My gig, as artist in residence, was to work with the students, to help them find an audience their own age. And we had some preliminary success, as I blogged at the time. By personally inviting students who played classical instruments — and by giving them free tickets — we could get a couple of hundred new people at concerts by the Symphony Orchestra and the Wind Orchestra.
But following up on that was difficult. Now we needed hard, sustained work, contacting people who’d already come, for instance, and trying to get them to come again, or else finding new ways to reach out to new people. The students had some good ideas, but couldn’t always implement them, because — understandably — their schedules were already very busy.
So what happened this year, to bring new people to the concert? John Devlin, a DMA student in conducting at the university, was put in charge of what the Symphony Orchestra calls its New Lights program, which up to now has largely been about making concerts more personal, and friendlier.
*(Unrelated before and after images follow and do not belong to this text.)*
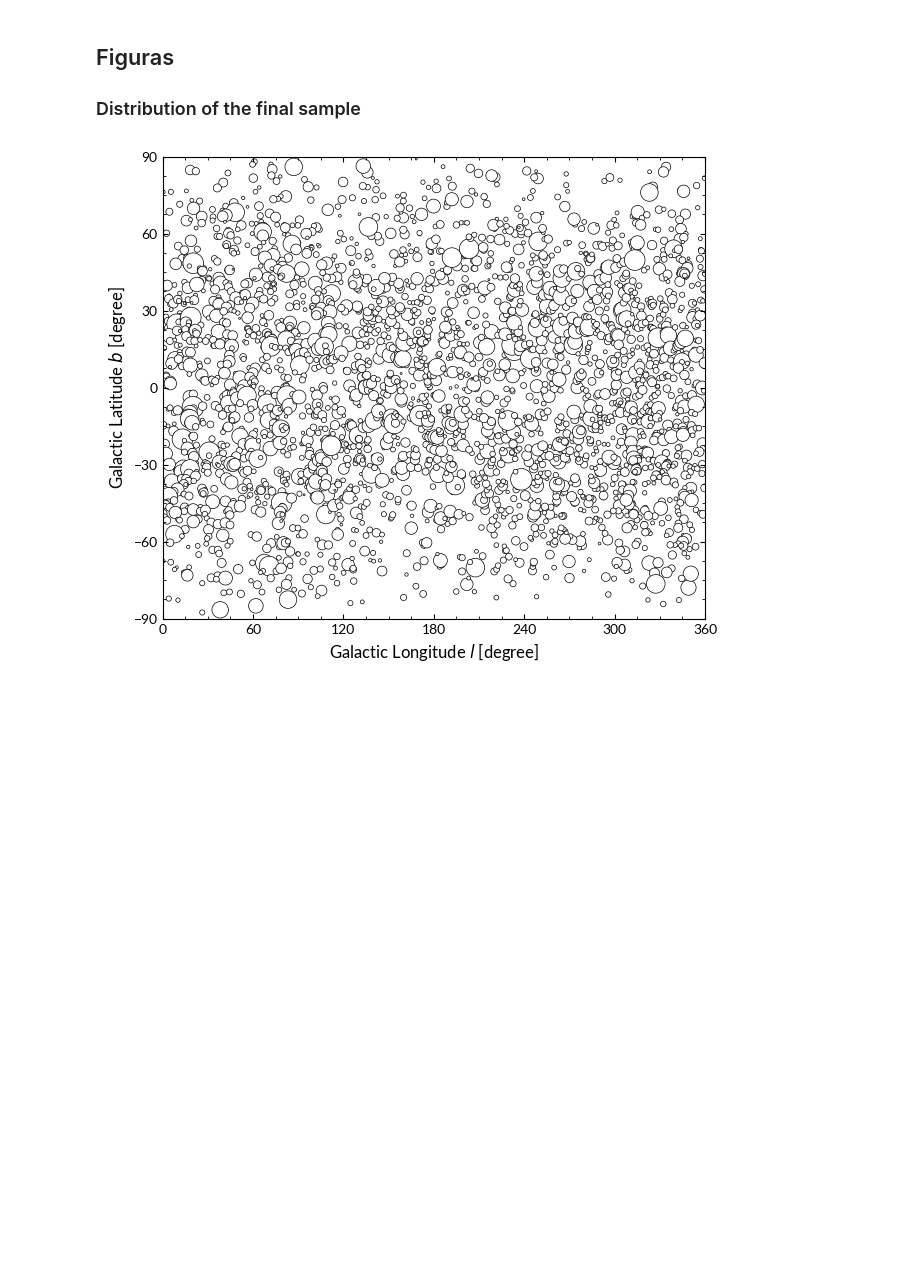
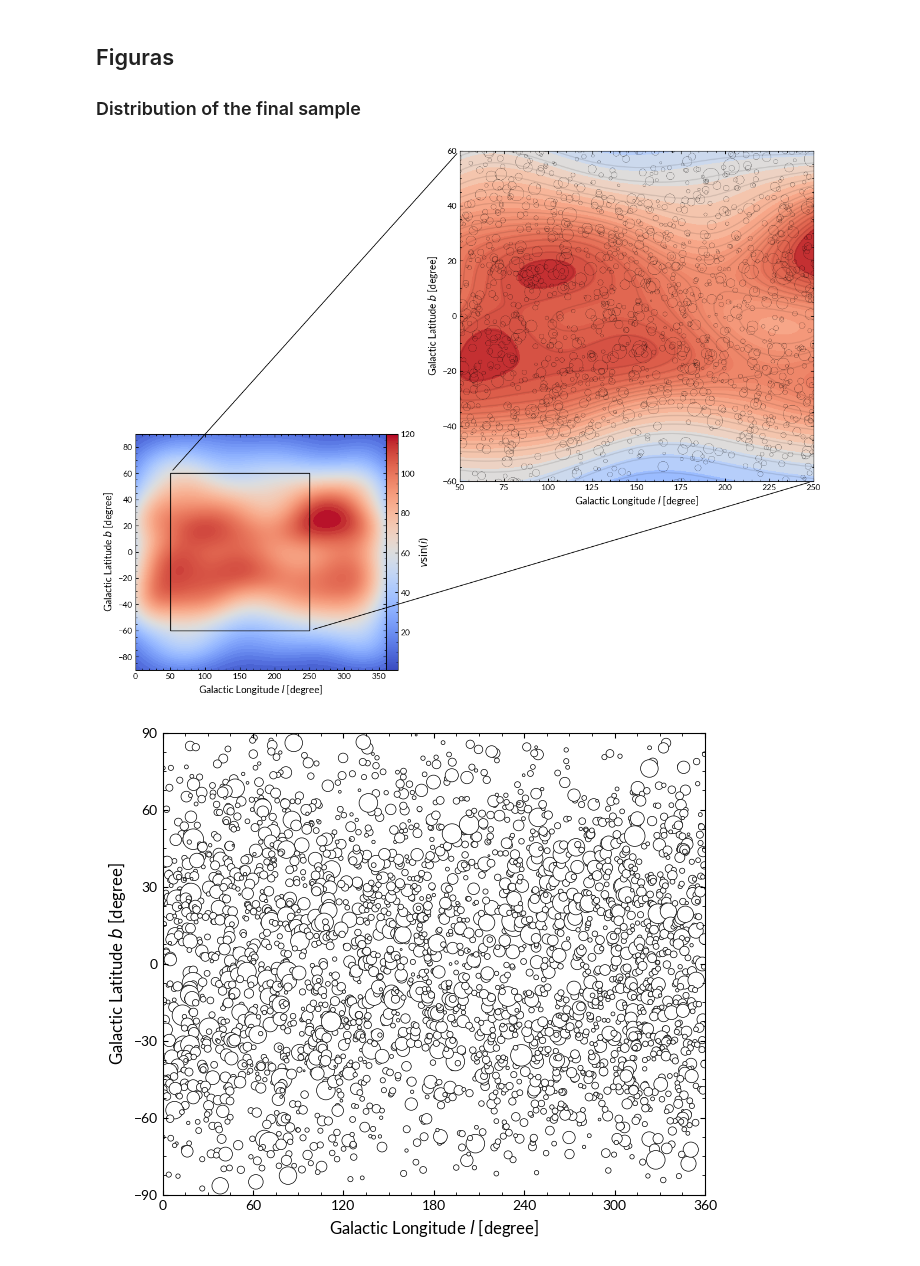
Before and after one commit to SarahBarbosa/ring-like-structure, a Jupyter notebook: docs/figures.ipynb, the cells around one changed output. Drawn from its saved outputs; the diff is of its cells as text; code cells hidden in the pictures; blank space fills up the shorter version.

```diff
--- a/docs/figures.ipynb
+++ b/docs/figures.ipynb
@@ -38,6 +40,53 @@ df = pd.read_csv("../data/gcs-Fstars.csv")
 ## Figuras
 
 ### Distribution of the final sample
+# %%
+# VERSÃO REIS E CORRADI (2008)
+fig = plt.figure(figsize=(10, 8))
+ax1 = fig.add_axes([0.05, 0.1, 0.5, 0.5])
+ax2 = fig.add_axes([0.6, 0.5, 0.6, 0.7])
+
+# Principal
+sns_kde1 = sns.kdeplot(
+    x=df["GLON"], y=df["GLAT"], weights=df["vsini"], cmap="coolwarm", fill=True,
+    thresh=0, levels=100, ax=ax1
+)
+
+norm = plt.Normalize(vmin=df["vsini"].min(), vmax=df["vsini"].max())
+sm = plt.cm.ScalarMappable(cmap="coolwarm", norm=norm)
+sm.set_array([])
+cbar = fig.colorbar(sm, ax=ax1, orientation='vertical', pad=0)
+cbar.set_label(r"$v\sin(i)$")
+
+# Detalhado
+sns_kde2 = sns.kdeplot(
+    x=df["GLON"], y=df["GLAT"], weights=df["vsini"], cmap="coolwarm", fill=True,
+    thresh=0, levels=20, ax=ax2
+)
+sns.kdeplot(
+    x=df["GLON"], y=df["GLAT"], weights=df["vsini"], color="black", levels=20,
+    alpha=0.1, ax=ax2
+)
+ax2.scatter(df["GLON"], df["GLAT"], ec="k", lw=0.2, fc="none", s=df["vsini"] * 4)
+
+ax1.axis([0, 360, -90, 90])
+ax2.axis([50, 250, -60, 60])
+ax1.set(xlabel="Galactic Longitude $l$ [degree]", ylabel="Galactic Latitude $b$ [degree]")
+ax2.set(xlabel="Galactic Longitude $l$ [degree]", ylabel="Galactic Latitude $b$ [degree]")
+
+rect_coords = [(250, -60), (50, 60)]
+detail_coords = [(250, -60), (50, 60)]
+rect = patches.Rectangle((50, -60), 200, 120, edgecolor='k', facecolor='none')
+ax1.add_patch(rect)
+for (xyA, xyB) in zip(rect_coords, detail_coords):
+    con = ConnectionPatch(
+        xyA=xyA, coordsA=ax1.transData,
+        xyB=xyB, coordsB=ax2.transData,
+        arrowstyle="-", shrinkA=5, shrinkB=5, color="k", lw=1,
+    )
+    fig.add_artist(con)
+# %% [output]
+[figure, added]
 # %%
 # VERSÃO ANTIGA
 _, ax = plt.subplots(figsize=(7,6))
```
Also changed, not shown: parts of 4 cells of this notebook, 1 other file.
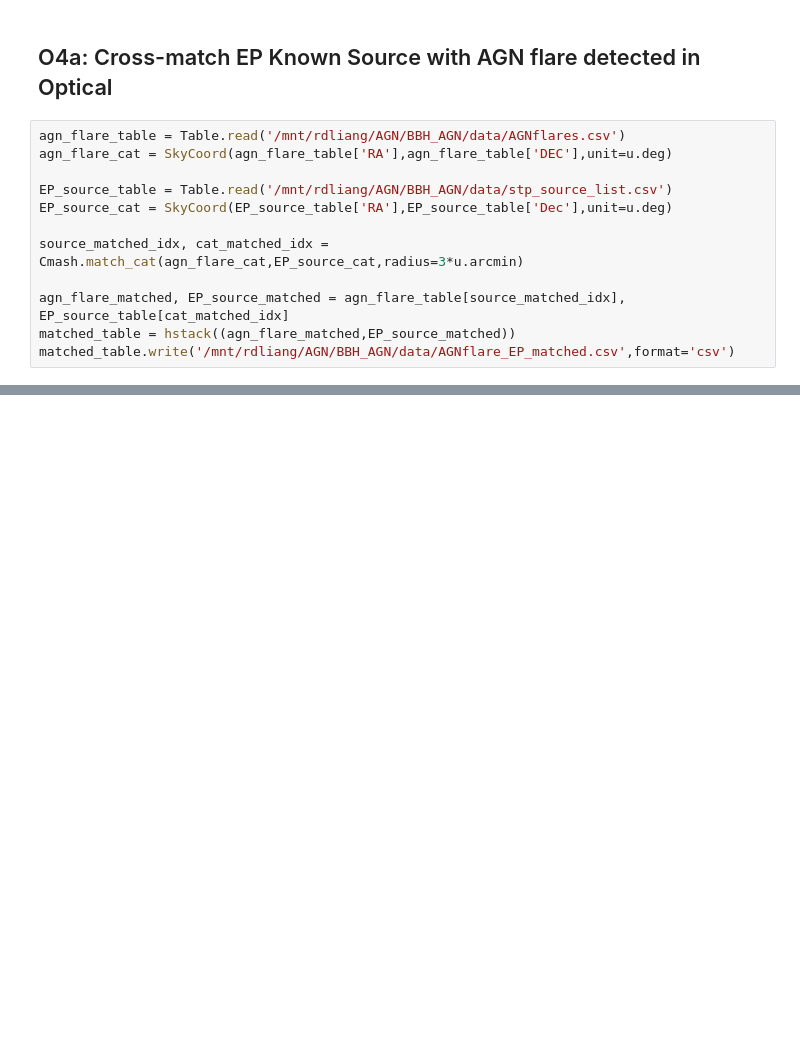
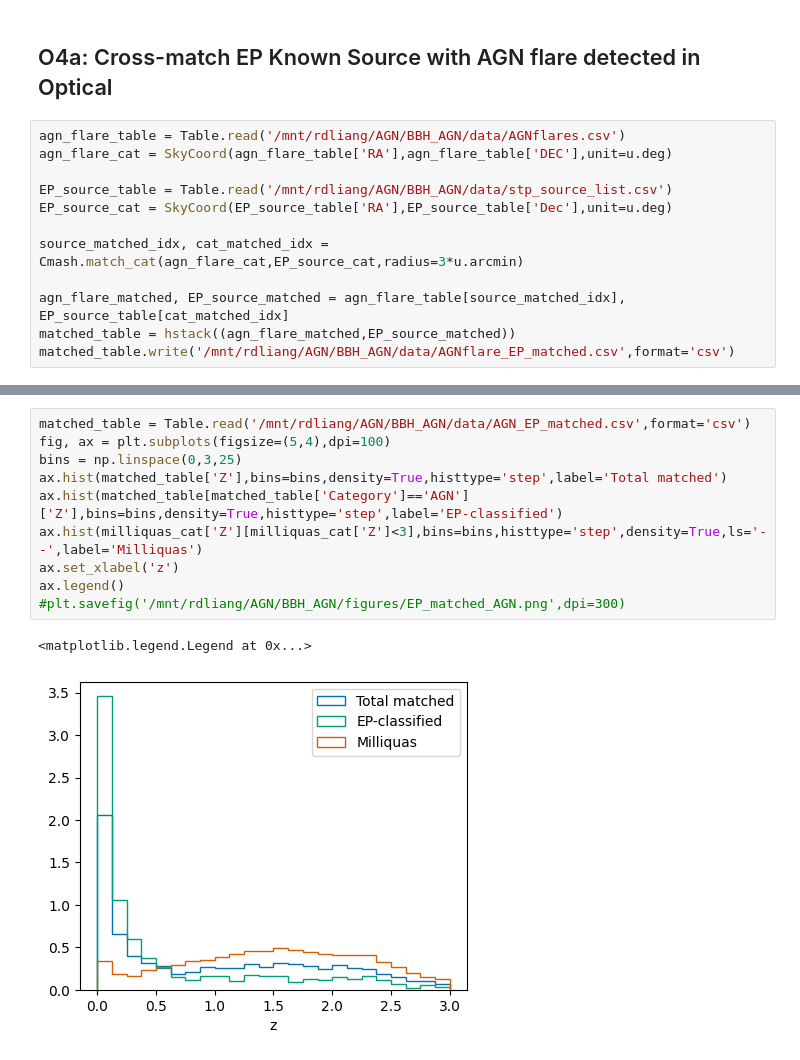
Before and after one commit to LAujust/Cmash, a Jupyter notebook: Example.ipynb, the cells around one changed output, grey strips where cells are left out. Saved outputs shown, nothing was run; the diff lists cells and outputs as text; blank space fills up the shorter version.

```diff
--- a/Example.ipynb
+++ b/Example.ipynb
@@ -33,0 +182,13 @@ Time(60224.6,format='mjd').iso
+# %%
+matched_table = Table.read('/mnt/rdliang/AGN/BBH_AGN/data/AGN_EP_matched.csv',format='csv')
+fig, ax = plt.subplots(figsize=(5,4),dpi=100)
+bins = np.linspace(0,3,25)
+ax.hist(matched_table['Z'],bins=bins,density=True,histtype='step',label='Total matched')
+ax.hist(matched_table[matched_table['Category']=='AGN']['Z'],bins=bins,density=True,histtype='step',label='EP-classified')
+ax.hist(milliquas_cat['Z'][milliquas_cat['Z']<3],bins=bins,histtype='step',density=True,ls='--',label='Milliquas')
+ax.set_xlabel('z')
+ax.legend()
+#plt.savefig('/mnt/rdliang/AGN/BBH_AGN/figures/EP_matched_AGN.png',dpi=300)
+# %% [output]
+<matplotlib.legend.Legend at 0x...>
+[figure, added]
```
Also changed, not shown: parts of 14 cells of this notebook, 4 other files.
The students (just for instance) wear black onstage, but accessorize with accent colors, which are picked to fit the music (blue and green for Mahler’s Fourth Symphony last year, red for The Miraculous Mandarin last Friday). And statements by them — personal, direct, and full of life — are posted outside the concert hall.
What John added, as he told me, grew from seeds he said I planted while I was in residence. The students now are getting organized. Things are at an early stage, but they’re finding ways to reach other students that they come in contact with — at their dorms, for instance, or in classes. Each dorm could have a Symphony ambassador, who’d coordinate efforts to talk to students living there about upcoming concerts. Every music class was targeted.
And the results — even at an early stage — spoke for themselves. This was a renewed audience. Lively, fresh, enthusiastic. Bravo, everyone. And I’m very flattered by the credit I was given, not just by John, but by others. So I’ll turn it around. Everyone involved deserves far more praise. I may have planted the seeds, but they had the ideas. And did the work.
Credit also goes to Robert Gibson, the dean of the University of Maryland School of Music, who brought me in. And — in vast, vast quantities — to James Ross, the head of the conducting program and conductor of the Symphony Orchestra, who started New Lights, and provides the continuing inspiration and authority it needs to keep going.
Jim also is the reason why the concerts are so good, though if I know him, he’d give more credit to the students, which is one of many reasons why he’s special. He and I now overlap at two institutions, since he’s now Associate Director of Conducting Studies at Juilliard, working closely with Alan Gilbert, who runs the conducting program there.